Flag as the locals call it has every store you could want, and close by. I even rented a carpet shampoo machine from Home Depot to clean our small carpeted area. See, it’s not all vacation out here on the road. The REAL discovery was Charles Lewis, who is a home baker who goes by the name of The Pie Guy’s Pies. Not only are they made fresh to order with a variety of fruits but they are also GLUTEN FREE. We ate one and have two in the freezer for future enjoyment.
We visited Sedona twice. The twisty turns of Route 89A head down into the canyon and are beautiful. The river drops off on the one side and the mountains sore upward on the other. Since the geographical area is limited by the surrounding mountains, the town is 95% built out with little area to expand. That makes Sedona a crowded tourist trap with the constant buzz of restaurants, shops, Pink Jeep Tours, surrounded by the beautiful juxitiposition of the colorful mountains. It is known as an art community highlighted by galleries, museums, street musicians and statues placed all around downtown. Sedona is also known as a power of vortexes, thought to be swirling centers of energy that are conducive to healing, meditation and self-exploration.
On one day of our visits we took the trolley tour (yes, Usher too) out to The Chapel of the Holy Cross. Marguerite Brunswick Staude built the Chapel “not only as a monument to faith, but a spiritual fortress so charged with God, that is spurs man’s spirit God-ward.” Enough said. On the other day we just drove and enjoyed the views, especially from the airport at the top of the hill. You can see the whole valley! We added a new entry into the “Best Burger on the Trip Contest” with the Morning After Burger from The Outlaw Grille, currently in second place.
Flag was a great place for a variety of hiking. One day I descended 150 feet down into Walnut Canyon to discover 300 dwellings, sheltered by overhanging cliffs, where inhabitants lived more than 800 years ago. Another hike was The Picture Canyon Trail to view the petroglyphs. Another was The Lava’s Edge Trail in the Wupatki Sunset Crater Volcano, to walk on hardened lava, with the peaceful sounds of the wind blowing thru the ponderosa pines above. And another hike was in the Wupatki National Monument to view the pueblo ruins. I never studied geology but this is the place to do it!

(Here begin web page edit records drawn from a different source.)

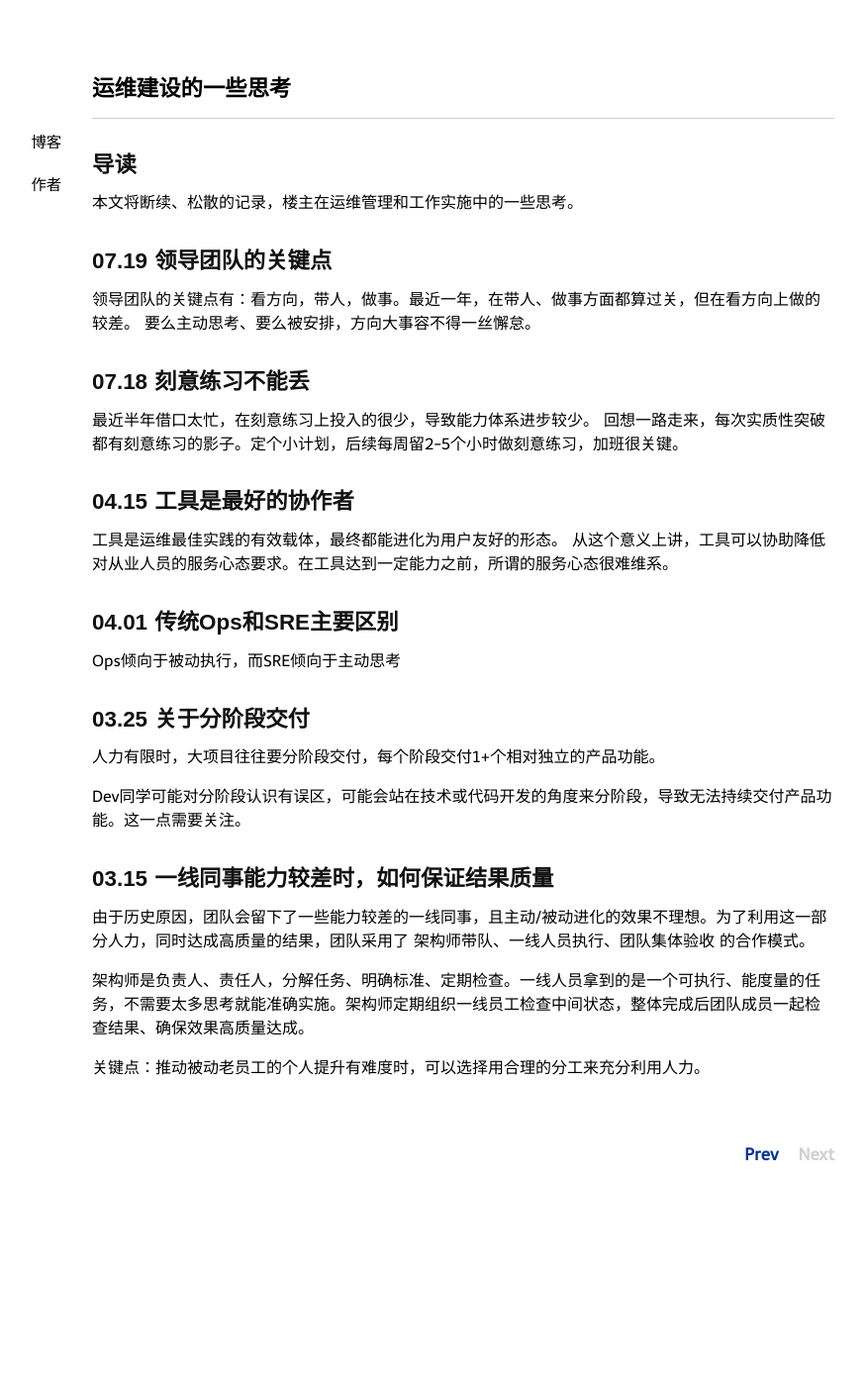
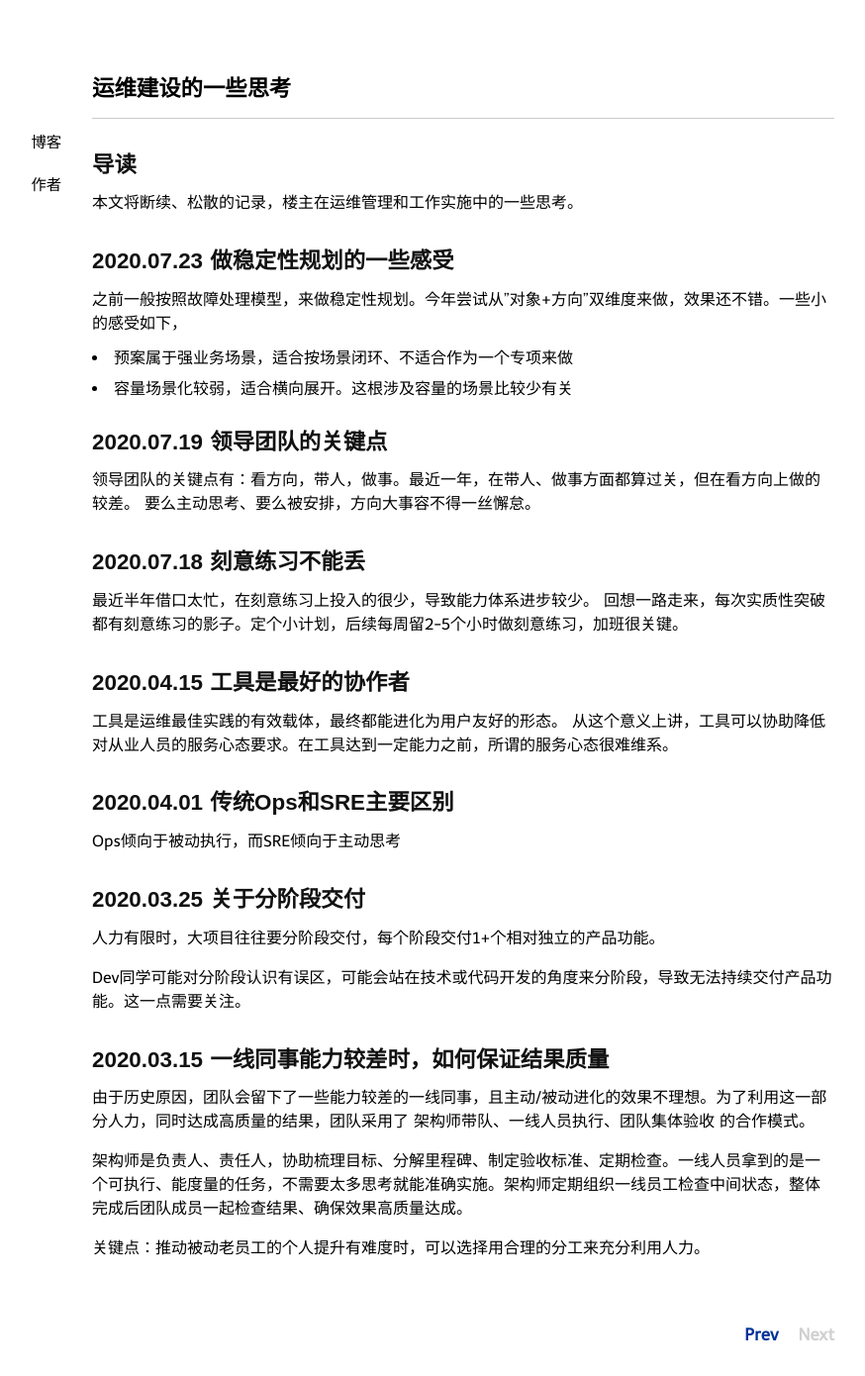
Before and after one commit to niean/niean.github.io, a Jekyll site: the page built from _posts/2020-03-15-op-tb.markdown, in a window 1280 px wide. Shown: the whole page at 99% size, without its empty margins (172-1046 px from the left). Built offline with Jekyll 4.4.1, drawn with Linux system fonts in a browser that asks for light colours; comment, search, counter and statistics services are not loaded; before the commit the page ends 1208 px from its top, so only the background shows below that.

Commit message:
更新:运维建设的一些思考

```diff
--- a/_posts/2020-03-15-op-tb.markdown
+++ b/_posts/2020-03-15-op-tb.markdown
@@ -9,34 +9,41 @@ tags:
 ## 导读
 本文将断续、松散的记录，楼主在运维管理和工作实施中的一些思考。
 
-## 07.19 领导团队的关键点
+## 2020.07.23 做稳定性规划的一些感受
+之前一般按照故障处理模型，来做稳定性规划。今年尝试从"对象+方向"双维度来做，效果还不错。一些小的感受如下，
+
+- 预案属于强业务场景，适合按场景闭环、不适合作为一个专项来做
+- 容量场景化较弱，适合横向展开。这根涉及容量的场景比较少有关
+
+
+## 2020.07.19 领导团队的关键点
 领导团队的关键点有：看方向，带人，做事。最近一年，在带人、做事方面都算过关，但在看方向上做的较差。
 要么主动思考、要么被安排，方向大事容不得一丝懈怠。
 
 
-## 07.18 刻意练习不能丢
+## 2020.07.18 刻意练习不能丢
 最近半年借口太忙，在刻意练习上投入的很少，导致能力体系进步较少。
 回想一路走来，每次实质性突破都有刻意练习的影子。定个小计划，后续每周留2-5个小时做刻意练习，加班很关键。
 
 
-## 04.15 工具是最好的协作者
+## 2020.04.15 工具是最好的协作者
 工具是运维最佳实践的有效载体，最终都能进化为用户友好的形态。
 从这个意义上讲，工具可以协助降低对从业人员的服务心态要求。在工具达到一定能力之前，所谓的服务心态很难维系。
 
 
-## 04.01 传统Ops和SRE主要区别
+## 2020.04.01 传统Ops和SRE主要区别
 Ops倾向于被动执行，而SRE倾向于主动思考
 
 
-## 03.25 关于分阶段交付
+## 2020.03.25 关于分阶段交付
 人力有限时，大项目往往要分阶段交付，每个阶段交付1+个相对独立的产品功能。
 
 Dev同学可能对分阶段认识有误区，可能会站在技术或代码开发的角度来分阶段，导致无法持续交付产品功能。这一点需要关注。
 
 
-## 03.15 一线同事能力较差时，如何保证结果质量
+## 2020.03.15 一线同事能力较差时，如何保证结果质量
 由于历史原因，团队会留下了一些能力较差的一线同事，且主动/被动进化的效果不理想。为了利用这一部分人力，同时达成高质量的结果，团队采用了 架构师带队、一线人员执行、团队集体验收 的合作模式。
 
-架构师是负责人、责任人，分解任务、明确标准、定期检查。一线人员拿到的是一个可执行、能度量的任务，不需要太多思考就能准确实施。架构师定期组织一线员工检查中间状态，整体完成后团队成员一起检查结果、确保效果高质量达成。
+架构师是负责人、责任人，协助梳理目标、分解里程碑、制定验收标准、定期检查。一线人员拿到的是一个可执行、能度量的任务，不需要太多思考就能准确实施。架构师定期组织一线员工检查中间状态，整体完成后团队成员一起检查结果、确保效果高质量达成。
 
 关键点：推动被动老员工的个人提升有难度时，可以选择用合理的分工来充分利用人力。
```
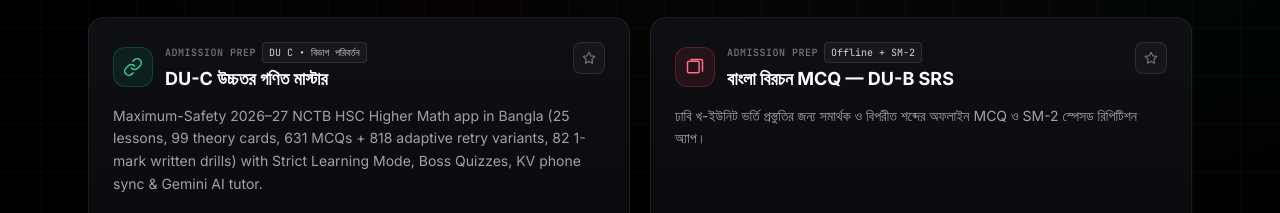
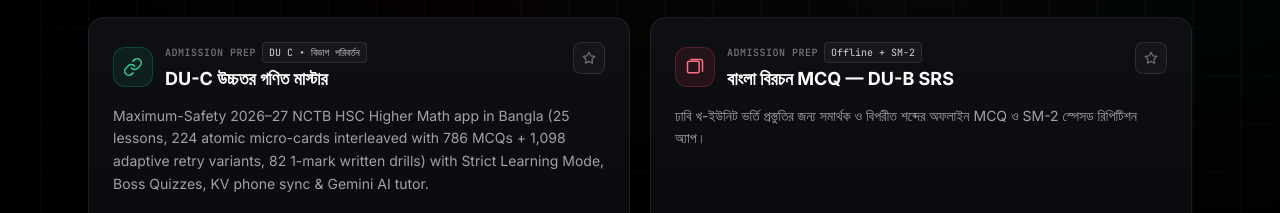
Before and after one commit to trewqChern/trewqChern.github.io, a plain HTML site: page index.html in a window 1280 px wide. Shown: the part 789-1002 px from the top of the page. Drawn offline with nearby package versions, Linux system fonts and the light colour scheme.

Commit message:
Update DU-C Higher Math card to 224 atomic micro-cards & 1,884 playable Qs

```diff
--- a/index.html
+++ b/index.html
@@ -446,7 +446,7 @@
           tagText: 'DU C • বিভাগ পরিবর্তন',
           url: 'https://trewqchern.github.io/du-c-higher-math/',
           repo: 'https://github.com/trewqChern/trewqChern.github.io/tree/main/du-c-higher-math',
-          description: 'Maximum-Safety 2026–27 NCTB HSC Higher Math app in Bangla (25 lessons, 99 theory cards, 631 MCQs + 818 adaptive retry variants, 82 1-mark written drills) with Strict Learning Mode, Boss Quizzes, KV phone sync & Gemini AI tutor.',
+          description: 'Maximum-Safety 2026–27 NCTB HSC Higher Math app in Bangla (25 lessons, 224 atomic micro-cards interleaved with 786 MCQs + 1,098 adaptive retry variants, 82 1-mark written drills) with Strict Learning Mode, Boss Quizzes, KV phone sync & Gemini AI tutor.',
           icon: 'calculator',
           sublinks: [],
         },
```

We decided to use the car for a day trip to Winslow to “stand on the corner,” and not risk trying to park in the coach on our way East. People drive from all over just to stand there and have their picture taken next to the Flatbed Ford, the statues, and the corner. With Eagles music blaring in the background and people smiling while finally visiting here, it is a happy place! The annual 22nd Standing On The Corner Festival was the next day, but we were glad to be there before the crowds.
As if all that wasn’t exciting enough, my Honey surprised me with an early birthday present, a small fixed wing plane ride over the Grand Canyon!! Yes, all three of us. I’m telling you, Usher has more travel experiences that people three times his age, even in dog years. We drove to Grand Canyon Village, on the South Rim, for our one hour flight. It is THE only way to grasp the size and grandeur of The Grand Canyon. We flew at 8,000 feet over the canyon not too close to the North Rim which is 9,000 feet. Photos and words can not do justice to this experience. What a trip! What a present!! What a woman!!! I am a lucky guy!!!!! After our flight, we visited the Canyon from the ground. Still very impressive but not as extraordinary.
On to our next stop on Route 66, Gallup, New Mexico.